He added: “The procession, from our starting point on Horse Guards Parade to Wellington Arch, was 25 minutes of continuous marching and playing. This requires stamina, strength, and endurance. Rehearsing builds this as well as confidence in your ability to play at a high level whilst marching for that length of time.

“The bands were match fit, having only recently performed at several large-scale events in celebration of Her Majesty the Queen's Platinum Jubilee. However, nothing was left to chance for what would be the largest ceremonial event anyone in RAF Music Services had ever been involved in.”

Neil gave us an insight into what his and his fellow graduates day looked like. He said: “We left RAF Northolt at 4.30am on the morning of the funeral to travel to Wellington Barracks on Birdcage Walk to join the 3,000 other military personnel who were involved in the funeral.

“There was time to eat breakfast and rest before we formed up on the parade square in our procession groups to march into our positions, the RAF being positioned on Horse Guards Parade. Whist we were marching away from Wellington Barracks in one direction, in the other direction, the Band of the RAF Regiment were marching a route lining party of RAF personnel to Constitution Hill where they would stand along the route, paying their respects to the procession as it marched past.

“In our position on Horse Guards Parade, we could hear the audio from the big screens, broadcasting the service from Westminster Abbey. We were brought to attention for the two minutes silence and national anthem. This was our cue to ready ourselves to begin the procession.

“Soon, we were given the command to follow four beats on the bass drum, as we began playing the six marches which made up the march sequence. The funeral marches included Mendelssohn, Chopin, Beethoven and Regrets by Charles Panne. We processed out of Horse Guards Parade onto The Mall, lined with Union Jacks and crowds like I have never seen before, a sea of faces and mobile phone cameras.

“After marching past Buckingham Palace, the railings of which were lined with a guard of honour made up of palace staff, we continued on to Constitution Hill, passed the floral tributes in Green Park to Wellington Arch. Here, we joined with bands from our sister services to make up a massed band. We awaited the arrival of the coffin and played the national anthem, a fitting farewell as the cortege left London for the last time.”
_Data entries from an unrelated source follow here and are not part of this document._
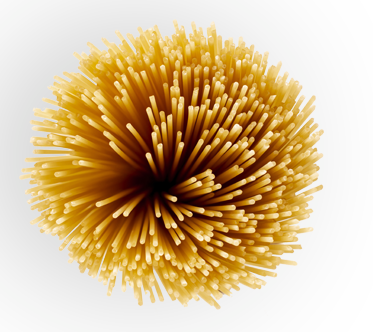
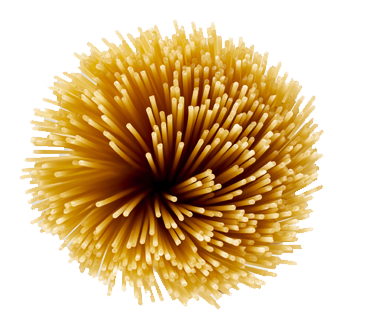
changes in margin of images

diff --git a/css/banner.css b/css/banner.css
@@ -36,6 +36,46 @@
   height: 100px;
 }
 
+.banner-image-right-pasta {
+  position: absolute;
+  margin-top: 85px;
+  margin-left: 380px;
+}
+
+.banner-image-left-pasta .img-fluid {
+  height: 100px;
+}
+
+.banner-image-bottom-left-spag {
+  position: absolute;
+  margin-top: 530px;
+  margin-left: -210px;
+}
+
+.banner-image-bottom-left-spag .img-fluid {
+  height: 215px;
+}
+
+.banner-image-bottom-center-tomato {
+  position: absolute;
+  margin-top: 530px;
+  margin-left: 500px;
+}
+
+.banner-image-bottom-center-tomato .img-fluid {
+  height: 100px;
+}
+
+.banner-image-bottom-right-leaf2 {
+  position: absolute;
+  margin-top: 180px;
+  margin-left: -25px;
+}
+
+.banner-image-bottom-right-leaf2 .img-fluid {
+  height: 100px;
+}
+
 /*
 font-family: 'Fredericka the Great', cursive;
 */

diff --git a/sections/banner.php b/sections/banner.php
@@ -4,6 +4,9 @@
         <div class="col-6 banner-image-left-leaf1">
           <img class="img-fluid" src="../italian-food-homepage/images/leaf1.png" alt="leaf1">
         </div>
+        <div class="col-6 banner-image-right-pasta">
+          <img class="img-fluid" src="../italian-food-homepage/images/pasta.png" alt="pasta">
+        </div>
         <div class="col-6 banner-text-left d-flex align-items-center">
           <div>
             <h1 class="header-heading-1 fw-light">Are You Hungry?</h1>
@@ -22,6 +25,15 @@
         </div>
         <div class="col-6 banner-image-right d-flex align-items-center">
           <img class="img-fluid" src="../italian-food-homepage/images/plate.png" alt="food4you">
+        </div>
+        <div class="col-6 banner-image-bottom-left-spag">
+          <img class="img-fluid" src="../italian-food-homepage/images/spag.png" alt="spag">
+        </div>
+        <div class="col-6 banner-image-bottom-center-tomato">
+          <img class="img-fluid" src="../italian-food-homepage/images/tomato.png" alt="tomato">
+        </div>
+        <div class="col-6 banner-image-bottom-right-leaf2">
+          <img class="img-fluid" src="../italian-food-homepage/images/leaf2.png" alt="leaf2">
         </div>
       </div>
     </div>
Reflecting on the day, Neil said that many moments will stay with him for the rest of his life. He said: “It was an honour to represent the RAF for Her Majesty the Queen, the Commander-in-Chief of the Armed Forces. I was immensely proud of the RAF Bands and bands from our sister services for their immaculate music making and turnout, a great reflection and demonstration of the role military bands play in the civic life of the UK.

“The early morning rehearsal on the Thursday morning was a dress rehearsal for the funeral procession. It was a very surreal experience. Marching around the procession route in full ceremonial dress at 4am, playing the marches as though it where the actual event, is something I will never forget.
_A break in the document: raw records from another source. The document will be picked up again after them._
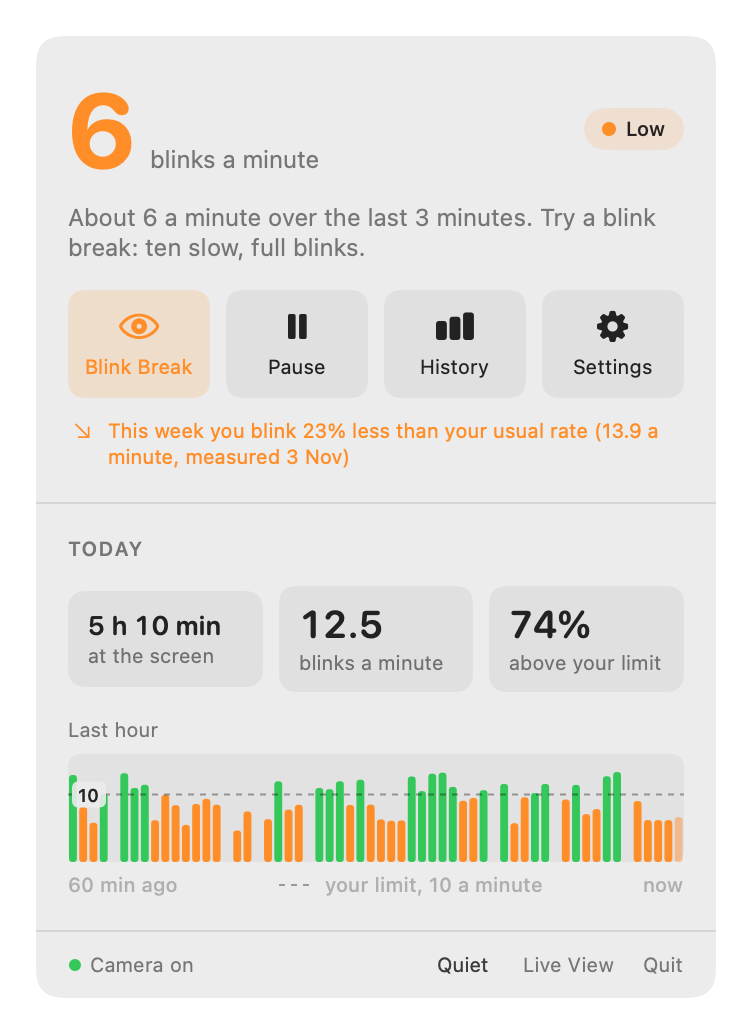
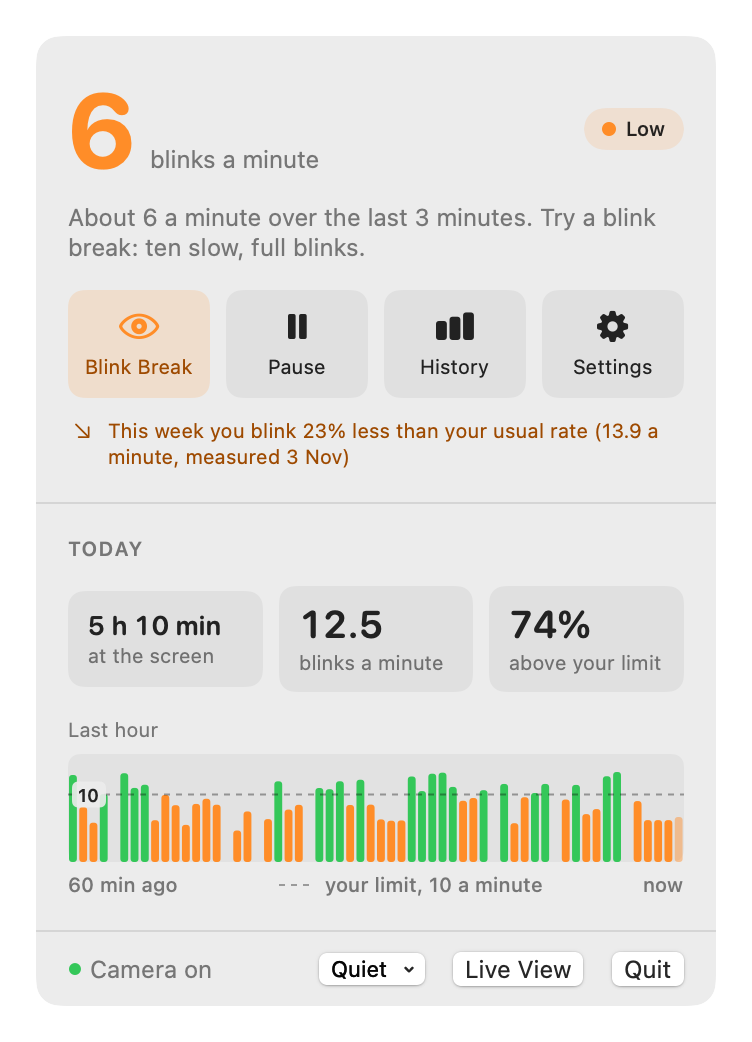
Reading comfort: warnings one can read, the Mac's display settings honoured, chips that wrap
Orange text on the light background was about 1.9 to 1. Warnings are now
written in an orange made for text, darker in light mode and under Increase
Contrast; bars and dots keep the plain orange. Reduce Motion stops the
menu-bar eye from blinking back and the dot from pulsing. Differentiate
without colour draws bars under the limit hollow. The tick of a done step
sits on a darker green. The chart's legend and axis leave the faintest grey,
and Quiet, Live View and Quit are drawn as buttons. Each of the panel's four
tiles has a letter, said in its tooltip. A routine's times go to a second
line when one is not enough: they used to disappear.

diff --git a/Sources/BlinkMonitor/MenuBar/MenuPanelView.swift b/Sources/BlinkMonitor/MenuBar/MenuPanelView.swift
@@ -241,11 +241,13 @@ private struct StatusPill: View {
     let color: Color
     /// The dot swells for a moment each time this changes: one pulse per blink.
     let pulse: Int
+    @Environment(\.accessibilityReduceMotion) private var reduceMotion
 
     var body: some View {
         HStack(spacing: 5) {
+            // With Reduce Motion the dot does not swell: the count beside it still moves.
             Circle().fill(color).frame(width: 7, height: 7)
-                .phaseAnimator([1.0, 1.9, 1.0], trigger: pulse) { dot, scale in
+                .phaseAnimator(reduceMotion ? [1.0] : [1.0, 1.9, 1.0], trigger: pulse) { dot, scale in
                     dot.scaleEffect(scale)
                 } animation: { _ in .easeOut(duration: 0.14) }
             Text(text).font(.caption.weight(.medium))
@@ -351,7 +353,7 @@ private struct Notes: View {
             lines.append(("checkmark.circle", tally, .secondary))
         }
         if reminders.notificationsRefused, preferences.remindersOn || preferences.breakNudgesOn {
-            lines.append(("bell.slash", "Notifications are off for Blink Monitor: reminders only show here and in the menu bar. Settings says how to allow them.", .orange))
+            lines.append(("bell.slash", "Notifications are off for Blink Monitor: reminders only show here and in the menu bar. Settings says how to allow them.", .warningText))
         }
         guard preferences.automaticLimit else { return lines }
         if let reference = preferences.reference {
@@ -360,7 +362,7 @@ private struct Notes: View {
                drift >= Baseline.driftWorthSaying {
                 lines.append(("arrow.down.right",
                               String(format: "This week you blink %.0f%% less than your usual rate (%@ a minute, measured %@)",
-                                     drift * 100, Format.rate(reference.rate), Format.day(reference.measuredOn)), .orange))
+                                     drift * 100, Format.rate(reference.rate), Format.day(reference.measuredOn)), .warningText))
             }
         } else {
             lines.append(("gauge.with.needle",
@@ -431,7 +433,7 @@ private struct TodaySection: View {
                     Text("now")
                 }
                 .font(.caption2)
-                .foregroundStyle(.tertiary)
+                .foregroundStyle(.secondary)       // it says what the chart is: not the faintest grey
             }
         }
     }
@@ -465,6 +467,7 @@ private struct DashedLine: View {
 /// Orange = under the limit (the dashed line). The minute in progress is drawn lighter:
 /// its rate is not final.
 private struct MinuteBars: View {
+    @Environment(\.accessibilityDifferentiateWithoutColor) private var withoutColour
     let hour: LastHour
     let limit: Double
     let hovered: Int?
@@ -487,7 +490,13 @@ private struct MinuteBars: View {
                 let bar = CGRect(x: CGFloat(59 - ago) * slot + 0.5, y: size.height - height,
                                  width: max(slot - 1.2, 1), height: height)
                 let colour: Color = rate < limit ? .orange : .green
-                context.fill(Path(roundedRect: bar, cornerRadius: 1.5), with: .color(colour.opacity(ago == 0 ? 0.45 : 1)))
+                if withoutColour && rate < limit {
+                    // "Differentiate without colour": a minute under the limit is hollow.
+                    context.stroke(Path(roundedRect: bar.insetBy(dx: 0.6, dy: 0.6), cornerRadius: 1.5),
+                                   with: .color(colour.opacity(ago == 0 ? 0.45 : 1)), lineWidth: 1.2)
+                } else {
+                    context.fill(Path(roundedRect: bar, cornerRadius: 1.5), with: .color(colour.opacity(ago == 0 ? 0.45 : 1)))
+                }
             }
 
             guard !hour.isEmpty else { return }       // nothing to compare with the limit yet
@@ -546,26 +555,34 @@ private struct ActionTiles: View {
                 }
                 .disabled(!status.isCameraOn)
                 // A greyed tile says why.
-                .help(status.isCameraOn ? "Ten slow, full blinks, counted by the camera"
+                .help(status.isCameraOn ? "Ten slow, full blinks, counted by the camera (B)"
                                         : "The camera counts the blinks of a blink break, and it is off now.")
+                .keyboardShortcut("b", modifiers: [])
 
                 if model.isPaused {
                     // During a timer, Resume is there but not the thing to press: the
                     // camera comes back by itself when the timer ends.
                     let timed = model.routines.session.session != nil
                     ActionTile(symbol: "play.fill", title: "Resume", tint: timed ? nil : .accentColor) { model.resume() }
-                        .help(timed ? "Turn the camera back on now, before the timer ends" : "Turn the camera back on")
+                        .help(timed ? "Turn the camera back on now, before the timer ends (P)" : "Turn the camera back on (P)")
+                        .keyboardShortcut("p", modifiers: [])
                 } else {
                     ActionTile(symbol: "pause.fill", title: "Pause", tint: state.choosingPause ? .accentColor : nil) {
                         state.choosingPause.toggle()
                     }
                     .disabled(model.lifecycle != .running)
-                    .help(model.lifecycle == .running ? "Turn the camera off: its green light goes out"
+                    .help(model.lifecycle == .running ? "Turn the camera off: its green light goes out (P)"
                                                       : "The camera is not running, so there is nothing to pause.")
+                    .keyboardShortcut("p", modifiers: [])
                 }
 
+                // A letter for each tile, said in its tooltip: the panel had no keyboard path.
                 ActionTile(symbol: "chart.bar.fill", title: "History") { actions.openHistory() }
+                    .help("Your last seven days, hour by hour (H)")
+                    .keyboardShortcut("h", modifiers: [])
                 ActionTile(symbol: "gearshape.fill", title: "Settings") { actions.openSettings() }
+                    .help("Every choice the app remembers (S, or Command-comma)")
+                    .keyboardShortcut("s", modifiers: [])
             }
 
             if state.choosingPause && !model.isPaused {
@@ -608,7 +625,6 @@ private struct FooterRow: View {
                         .help("The green light beside the camera is Blink Monitor counting your blinks. Pause turns it off.")
                 } else {
                     Text("Blink Monitor \(AppInfo.version)")
-                        .foregroundStyle(.tertiary)
                 }
                 Spacer()
                 if bare {
@@ -621,10 +637,9 @@ private struct FooterRow: View {
                     Button("For 1 Hour") { model.reminders.setQuiet(.oneHour) }
                     Button("Until Tomorrow") { model.reminders.setQuiet(.untilTomorrow) }
                 } label: {
-                    Text("Quiet").font(.caption).foregroundStyle(.secondary)
+                    Text("Quiet")
                 }
-                .menuStyle(.borderlessButton)
-                .menuIndicator(.hidden)
+                .menuStyle(.button)
                 .controlSize(.small)
                 .fixedSize()
                 .help("No reminder, no look-away break and no sound for a while. Blinks are still counted.")
@@ -633,8 +648,9 @@ private struct FooterRow: View {
                 }
                 Button("Quit") { actions.quit() }
             }
-            .font(.caption)
-            .buttonStyle(.plain)
+            // Drawn as buttons, at a size one can read: they were three grey words.
+            .font(.callout)
+            .controlSize(.small)
             .foregroundStyle(.secondary)
     }
 }
@@ -679,10 +695,12 @@ private struct ActionTile: View {
                 Image(systemName: symbol)
                     .font(.system(size: 15, weight: .medium))
                     .frame(height: 18)
+                // The word of an orange tile is written in the orange made for text.
                 Text(title)
                     .font(.caption)
                     .lineLimit(1)
                     .minimumScaleFactor(0.85)
+                    .foregroundStyle(tint == .orange ? Color.warningText : (tint ?? .primary))
             }
             .frame(maxWidth: .infinity)
             .padding(.vertical, 9)

diff --git a/Sources/BlinkUI/Comfort.swift b/Sources/BlinkUI/Comfort.swift
@@ -1,0 +1,73 @@
+import SwiftUI
+import AppKit
+
+/// Reading comfort: the colours and the system settings that people with tired eyes rely
+/// on. They are the people this app is for.
+public extension Color {
+
+    /// Orange for TEXT. Plain orange on the light window background is about 1.9 to 1,
+    /// where 4.5 to 1 is the usual minimum: the app's warnings were its least readable
+    /// words. This one is darkened in light mode (about 5 to 1), and darker still when
+    /// Increase Contrast is on. Bars, dots and symbols keep the plain orange.
+    static let warningText = Color(nsColor: NSColor(name: nil) { appearance in
+        switch appearance.bestMatch(from: [.aqua, .darkAqua, .accessibilityHighContrastAqua, .accessibilityHighContrastDarkAqua]) {
+        case .darkAqua: return .systemOrange
+        case .accessibilityHighContrastDarkAqua: return NSColor(srgbRed: 1.0, green: 0.72, blue: 0.35, alpha: 1)
+        case .accessibilityHighContrastAqua: return NSColor(srgbRed: 0.48, green: 0.21, blue: 0.0, alpha: 1)
+        default: return NSColor(srgbRed: 0.62, green: 0.29, blue: 0.0, alpha: 1)
+        }
+    })
+
+    /// Green under a white tick. White on the system green is about 2.2 to 1.
+    static let doneGreen = Color(nsColor: NSColor(srgbRed: 0.12, green: 0.52, blue: 0.24, alpha: 1))
+}
+
+/// What macOS says in System Settings > Accessibility > Display, for the parts of the app
+/// that are not SwiftUI views (the menu-bar item).
+public enum Comfort {
+    /// Reduce Motion: the menu-bar eye stops blinking back, about 15 times a minute at
+    /// the edge of vision.
+    public static var reduceMotion: Bool { NSWorkspace.shared.accessibilityDisplayShouldReduceMotion }
+}
+
+/// Lays chips out side by side and goes to a new line when they do not fit. A routine's
+/// times simply disappeared when they were too many for one line, which a 12-hour clock
+/// ("8:00 AM") makes likely.
+public struct WrappingRow: Layout {
+    private let spacing: CGFloat
+
+    public init(spacing: CGFloat = 6) {
+        self.spacing = spacing
+    }
+
+    public func sizeThatFits(proposal: ProposedViewSize, subviews: Subviews, cache: inout ()) -> CGSize {
+        let rows = place(subviews, width: proposal.width ?? .infinity)
+        return CGSize(width: rows.width, height: rows.height)
+    }
+
+    public func placeSubviews(in bounds: CGRect, proposal: ProposedViewSize, subviews: Subviews, cache: inout ()) {
+        let rows = place(subviews, width: bounds.width)
+        for (subview, point) in zip(subviews, rows.points) {
+            subview.place(at: CGPoint(x: bounds.minX + point.x, y: bounds.minY + point.y), proposal: .unspecified)
+        }
+    }
+
+    /// Where each subview goes, and the size of the whole.
+    private func place(_ subviews: Subviews, width: CGFloat) -> (points: [CGPoint], width: CGFloat, height: CGFloat) {
+        var points: [CGPoint] = []
+        var x: CGFloat = 0, y: CGFloat = 0, rowHeight: CGFloat = 0, widest: CGFloat = 0
+        for subview in subviews {
+            let size = subview.sizeThatFits(.unspecified)
+            if x > 0, x + size.width > width {
+                x = 0
+                y += rowHeight + spacing
+                rowHeight = 0
+            }
+            points.append(CGPoint(x: x, y: y))
+            x += size.width + spacing
+            rowHeight = max(rowHeight, size.height)
+            widest = max(widest, x - spacing)
+        }
+        return (points, widest, y + rowHeight)
+    }
+}

diff --git a/Sources/BlinkMonitor/MenuBar/HistoryView.swift b/Sources/BlinkMonitor/MenuBar/HistoryView.swift
@@ -160,7 +160,7 @@ struct HistoryView: View {
            let drift = Baseline.drift(reference: reference, recent: weekRecords) {
             let measured = "your usual rate of \(Format.rate(reference.rate)) a minute, measured on \(Format.day(reference.measuredOn))"
             if drift >= Baseline.driftWorthSaying {
-                findings.append(("arrow.down.right", String(format: "This week you blink %.0f%% less than %@. The limit has not moved.", drift * 100, measured), .orange))
+                findings.append(("arrow.down.right", String(format: "This week you blink %.0f%% less than %@. The limit has not moved.", drift * 100, measured), .warningText))
             } else if drift <= -Baseline.driftWorthSaying {
                 findings.append(("arrow.up.right", String(format: "This week you blink %.0f%% more than %@.", -drift * 100, measured), .primary))
             }
@@ -192,7 +192,7 @@ private struct NothingYet: View {
         VStack(spacing: 10) {
             Image(systemName: "chart.bar.xaxis")
                 .font(.system(size: 38))
-                .foregroundStyle(.tertiary)
+                .foregroundStyle(.secondary)
             Text("Nothing recorded yet")
                 .font(.system(size: 17, weight: .semibold))
             Text("One line is kept for every minute counted. After a few minutes this window shows your days, each of them hour by hour, and the hours when your rate drops.")
@@ -337,6 +337,7 @@ struct HeatMap: View {
 /// A plain bar chart: one bar per value (nil = nothing recorded), a dashed threshold line.
 /// With `onSelect`, a click on a bar's column chooses it, and `selected` is drawn as chosen.
 struct BarChart: View {
+    @Environment(\.accessibilityDifferentiateWithoutColor) private var withoutColour
 
     struct Bar {
         let label: String
@@ -383,8 +384,14 @@ struct BarChart: View {
                 if let value = bar.value {
                     let height = max(3, CGFloat(value / top) * plot.height)
                     let rect = CGRect(x: centre - barWidth / 2, y: plot.maxY - height, width: barWidth, height: height)
-                    context.fill(Path(roundedRect: rect, cornerRadius: min(4, barWidth / 3)),
-                                 with: .color(Insights.isUnder(value, limit: threshold) ? .orange : .green))
+                    let under = Insights.isUnder(value, limit: threshold)
+                    if withoutColour && under {
+                        // "Differentiate without colour": a bar under the limit is hollow.
+                        context.stroke(Path(roundedRect: rect.insetBy(dx: 1, dy: 1), cornerRadius: min(4, barWidth / 3)),
+                                       with: .color(.orange), lineWidth: 2)
+                    } else {
+                        context.fill(Path(roundedRect: rect, cornerRadius: min(4, barWidth / 3)), with: .color(under ? .orange : .green))
+                    }
                     if showValues {
                         // Above the bar - or above the limit line, when that line would
                         // otherwise run through the figures.

diff --git a/Sources/BlinkMonitor/Setup/SetupView.swift b/Sources/BlinkMonitor/Setup/SetupView.swift
@@ -154,7 +154,7 @@ private struct StepsBar: View {
                 }
                 HStack(spacing: 6) {
                     ZStack {
-                        Circle().fill(entry.0 < step ? Color.green : (entry.0 == step ? Color.accentColor : Color.primary.opacity(0.1)))
+                        Circle().fill(entry.0 < step ? Color.doneGreen : (entry.0 == step ? Color.accentColor : Color.primary.opacity(0.1)))
                         if entry.0 < step {
                             Image(systemName: "checkmark").font(.system(size: 10, weight: .bold)).foregroundStyle(.white)
                         } else {
@@ -550,7 +550,7 @@ private struct RecordPage: View {
             HStack(spacing: 10) {
                 Text(footnote)
                     .font(.callout)
-                    .foregroundStyle((model.faceFound && !model.soundMuted) || model.sessionRunning ? Color.secondary : Color.orange)
+                    .foregroundStyle((model.faceFound && !model.soundMuted) || model.sessionRunning ? Color.secondary : Color.warningText)
                     .fixedSize(horizontal: false, vertical: true)
                 Spacer(minLength: 12)
                 buttons
@@ -655,7 +655,7 @@ private struct SessionBanner: View {
                     .font(.system(size: 22, weight: .bold, design: .rounded))
                 if let note = model.sessionNote {
                     Label(note, systemImage: "exclamationmark.triangle.fill")
-                        .foregroundStyle(.orange)
+                        .foregroundStyle(Color.warningText)
                         .fixedSize(horizontal: false, vertical: true)
                 }
                 ForEach(guidance.lines, id: \.self) { line in
@@ -916,7 +916,7 @@ private struct ProofPage: View {
                 if model.camera == .on && !model.faceFound && model.proof != .running {
                     Text("No face in view: the test can start once the camera sees you.")
                         .font(.callout)
-                        .foregroundStyle(.orange)
+                        .foregroundStyle(Color.warningText)
                 }
                 Spacer(minLength: 12)
                 buttons

diff --git a/Sources/BlinkMonitor/MenuBar/StatusItemController.swift b/Sources/BlinkMonitor/MenuBar/StatusItemController.swift
@@ -2,6 +2,7 @@ import AppKit
 import SwiftUI
 import Combine
 import BlinkCore
+import BlinkUI
 
 /// The app's place in the menu bar: an eye and your blinks per minute. A click opens a
 /// small panel under it.
@@ -113,7 +114,8 @@ final class StatusItemController: NSObject, NSPopoverDelegate {
     /// (It answers during the setup's test as well: that is the moment the question is asked.)
     private func blinkBack() {
         let status = model.status()
-        guard model.preferences.blinkBack, status.isCameraOn || status == .settingUp(.testing),
+        // Reduce Motion: no eye closing 15 times a minute at the edge of vision.
+        guard model.preferences.blinkBack, !Comfort.reduceMotion, status.isCameraOn || status == .settingUp(.testing),
               let closed = NSImage(systemSymbolName: "eye.half.closed", accessibilityDescription: "Blink Monitor") else { return }
         closed.isTemplate = true
         item.button?.image = closed

diff --git a/Sources/BlinkMonitor/MenuBar/RoutineViews.swift b/Sources/BlinkMonitor/MenuBar/RoutineViews.swift
@@ -330,14 +330,11 @@ private struct RoutineRow: View {
                     .font(.caption)
                     .foregroundStyle(.secondary)
             }
-            // The times, side by side. With too many to fit, the summary above says enough.
-            // (A routine "at the screen" has no times to list.)
+            // The times, side by side, on a second line when one is not enough: they used
+            // to disappear when they did not fit. (A routine "at the screen" has no times to list.)
             if day.screen == nil {
-                ViewThatFits(in: .horizontal) {
-                    HStack(spacing: 6) {
-                        ForEach(day.slots) { TimeChip(slot: $0) }
-                    }
-                    EmptyView()
+                WrappingRow(spacing: 6) {
+                    ForEach(day.slots) { TimeChip(slot: $0) }
                 }
             }
             if let running {

diff --git a/Sources/BlinkMonitor/LiveView/LiveView.swift b/Sources/BlinkMonitor/LiveView/LiveView.swift
@@ -34,7 +34,7 @@ struct LiveView: View {
                 // Said for as long as the mode is on, not only while a capture runs.
                 Text("Captures also keep the whole camera picture (your face), in \(folder.path), as asked when the app was started.")
                     .font(.callout)
-                    .foregroundStyle(.orange)
+                    .foregroundStyle(Color.warningText)
                     .frame(maxWidth: .infinity, alignment: .leading)
             }
             HStack(spacing: 10) {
“It really struck me how important music was to the occasion, the choristers, trumpeters and bagpipes in the service and the bands that provided the steady, continuous funeral music which accompanied the coffin during the procession. Not only did it keep everyone in step, but it seemed so fitting, setting the tone for the occasion.”

Amos Miller, Head of Brass at the Royal Birmingham Conservatoire, said: “We’re so proud of our brilliant Percussion, Woodwind and Brass alumni for playing a key role in such a momentous occasion, and one which was apparently watched by over half the world’s population.

“The whole event was a reminder of the critical importance of music and demonstrated the sheer professionalism of all the performers involved.”

Royal Birmingham Conservatoire alumni involved in the funeral of Queen Elizabeth II:

Royal Air Force (RAF)

Alan Thomas
Ben Murray
Andrew Belfield
Jeremy Bristow
Matt Edwardson
Lucinda Rimmer
Catherine Pollitt
Rob Spalton
Shona Brownlee
Neil Chapman
Emma Jones

Royal Marines

Richard Ward

British Army

Alistair Clements
Hannah Skelton (Hodgson)
Mattias Anderson
Anthony Sommerville
Louise Ashworth-Franks
Rob Smith

Photo credit: Crown Copyright 2022